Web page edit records

· · · · · · ·

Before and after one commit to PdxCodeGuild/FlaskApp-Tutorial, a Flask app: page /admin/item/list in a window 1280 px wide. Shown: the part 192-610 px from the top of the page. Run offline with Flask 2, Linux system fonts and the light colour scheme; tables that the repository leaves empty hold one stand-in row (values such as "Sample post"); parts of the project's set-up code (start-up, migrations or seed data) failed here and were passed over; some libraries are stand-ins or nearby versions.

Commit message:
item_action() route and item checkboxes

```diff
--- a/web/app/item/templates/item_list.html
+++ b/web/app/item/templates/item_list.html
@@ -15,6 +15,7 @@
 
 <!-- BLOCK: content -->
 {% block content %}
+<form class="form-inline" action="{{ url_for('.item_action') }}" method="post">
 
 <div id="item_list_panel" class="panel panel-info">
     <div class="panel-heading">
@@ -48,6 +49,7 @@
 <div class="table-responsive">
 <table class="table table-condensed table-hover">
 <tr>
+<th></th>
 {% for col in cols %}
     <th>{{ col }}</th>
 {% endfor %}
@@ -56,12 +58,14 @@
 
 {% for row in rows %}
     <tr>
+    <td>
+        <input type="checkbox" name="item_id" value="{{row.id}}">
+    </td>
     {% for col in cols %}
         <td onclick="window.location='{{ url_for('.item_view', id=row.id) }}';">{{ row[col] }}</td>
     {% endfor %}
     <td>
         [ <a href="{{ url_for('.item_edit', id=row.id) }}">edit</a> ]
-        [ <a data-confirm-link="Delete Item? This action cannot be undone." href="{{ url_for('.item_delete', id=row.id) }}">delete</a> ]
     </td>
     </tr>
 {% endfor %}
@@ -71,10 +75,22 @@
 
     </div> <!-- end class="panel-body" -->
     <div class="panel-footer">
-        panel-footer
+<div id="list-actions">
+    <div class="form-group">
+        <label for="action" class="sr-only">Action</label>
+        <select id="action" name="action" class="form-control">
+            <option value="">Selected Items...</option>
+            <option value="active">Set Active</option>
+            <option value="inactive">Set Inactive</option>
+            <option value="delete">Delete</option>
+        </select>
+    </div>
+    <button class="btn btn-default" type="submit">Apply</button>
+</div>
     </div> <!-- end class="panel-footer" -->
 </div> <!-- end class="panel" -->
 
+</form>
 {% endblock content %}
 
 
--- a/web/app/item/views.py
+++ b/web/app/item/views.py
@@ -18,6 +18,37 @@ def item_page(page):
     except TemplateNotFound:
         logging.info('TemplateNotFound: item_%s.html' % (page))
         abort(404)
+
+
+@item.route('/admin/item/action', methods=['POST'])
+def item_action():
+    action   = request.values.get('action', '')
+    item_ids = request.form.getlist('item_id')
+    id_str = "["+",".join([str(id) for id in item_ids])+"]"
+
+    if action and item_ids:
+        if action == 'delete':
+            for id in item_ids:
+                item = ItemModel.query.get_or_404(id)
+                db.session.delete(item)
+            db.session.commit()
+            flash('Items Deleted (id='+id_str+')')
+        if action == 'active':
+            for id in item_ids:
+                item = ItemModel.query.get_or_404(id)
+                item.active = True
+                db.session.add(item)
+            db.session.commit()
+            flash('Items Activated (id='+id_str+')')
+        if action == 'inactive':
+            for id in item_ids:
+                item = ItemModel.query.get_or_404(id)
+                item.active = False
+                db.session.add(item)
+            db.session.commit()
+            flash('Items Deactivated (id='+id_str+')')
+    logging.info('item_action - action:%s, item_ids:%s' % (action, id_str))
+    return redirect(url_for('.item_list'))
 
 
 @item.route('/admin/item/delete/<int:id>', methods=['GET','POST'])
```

· · · · · · ·

* [Assigned task]:
An exact copy of every line above, start to finish, is required.

* [Result below]:
Before and after one commit to PdxCodeGuild/FlaskApp-Tutorial, a Flask app: page /admin/item/list in a window 1280 px wide. Shown: the part 192-610 px from the top of the page. Run offline with Flask 2, Linux system fonts and the light colour scheme; tables that the repository leaves empty hold one stand-in row (values such as "Sample post"); parts of the project's set-up code (start-up, migrations or seed data) failed here and were passed over; some libraries are stand-ins or nearby versions.

Commit message:
item_action() route and item checkboxes

```diff
--- a/web/app/item/templates/item_list.html
+++ b/web/app/item/templates/item_list.html
@@ -15,6 +15,7 @@
 
 <!-- BLOCK: content -->
 {% block content %}
+<form class="form-inline" action="{{ url_for('.item_action') }}" method="post">
 
 <div id="item_list_panel" class="panel panel-info">
     <div class="panel-heading">
@@ -48,6 +49,7 @@
 <div class="table-responsive">
 <table class="table table-condensed table-hover">
 <tr>
+<th></th>
 {% for col in cols %}
     <th>{{ col }}</th>
 {% endfor %}
@@ -56,12 +58,14 @@
 
 {% for row in rows %}
     <tr>
+    <td>
+        <input type="checkbox" name="item_id" value="{{row.id}}">
+    </td>
     {% for col in cols %}
         <td onclick="window.location='{{ url_for('.item_view', id=row.id) }}';">{{ row[col] }}</td>
     {% endfor %}
     <td>
         [ <a href="{{ url_for('.item_edit', id=row.id) }}">edit</a> ]
-        [ <a data-confirm-link="Delete Item? This action cannot be undone." href="{{ url_for('.item_delete', id=row.id) }}">delete</a> ]
     </td>
     </tr>
 {% endfor %}
@@ -71,10 +75,22 @@
 
     </div> <!-- end class="panel-body" -->
     <div class="panel-footer">
-        panel-footer
+<div id="list-actions">
+    <div class="form-group">
+        <label for="action" class="sr-only">Action</label>
+        <select id="action" name="action" class="form-control">
+            <option value="">Selected Items...</option>
+            <option value="active">Set Active</option>
+            <option value="inactive">Set Inactive</option>
+            <option value="delete">Delete</option>
+        </select>
+    </div>
+    <button class="btn btn-default" type="submit">Apply</button>
+</div>
     </div> <!-- end class="panel-footer" -->
 </div> <!-- end class="panel" -->
 
+</form>
 {% endblock content %}
 
 
--- a/web/app/item/views.py
+++ b/web/app/item/views.py
@@ -18,6 +18,37 @@ def item_page(page):
     except TemplateNotFound:
         logging.info('TemplateNotFound: item_%s.html' % (page))
         abort(404)
+
+
+@item.route('/admin/item/action', methods=['POST'])
+def item_action():
+    action   = request.values.get('action', '')
+    item_ids = request.form.getlist('item_id')
+    id_str = "["+",".join([str(id) for id in item_ids])+"]"
+
+    if action and item_ids:
+        if action == 'delete':
+            for id in item_ids:
+                item = ItemModel.query.get_or_404(id)
+                db.session.delete(item)
+            db.session.commit()
+            flash('Items Deleted (id='+id_str+')')
+        if action == 'active':
+            for id in item_ids:
+                item = ItemModel.query.get_or_404(id)
+                item.active = True
+                db.session.add(item)
+            db.session.commit()
+            flash('Items Activated (id='+id_str+')')
+        if action == 'inactive':
+            for id in item_ids:
+                item = ItemModel.query.get_or_404(id)
+                item.active = False
+                db.session.add(item)
+            db.session.commit()
+            flash('Items Deactivated (id='+id_str+')')
+    logging.info('item_action - action:%s, item_ids:%s' % (action, id_str))
+    return redirect(url_for('.item_list'))
 
 
 @item.route('/admin/item/delete/<int:id>', methods=['GET','POST'])
```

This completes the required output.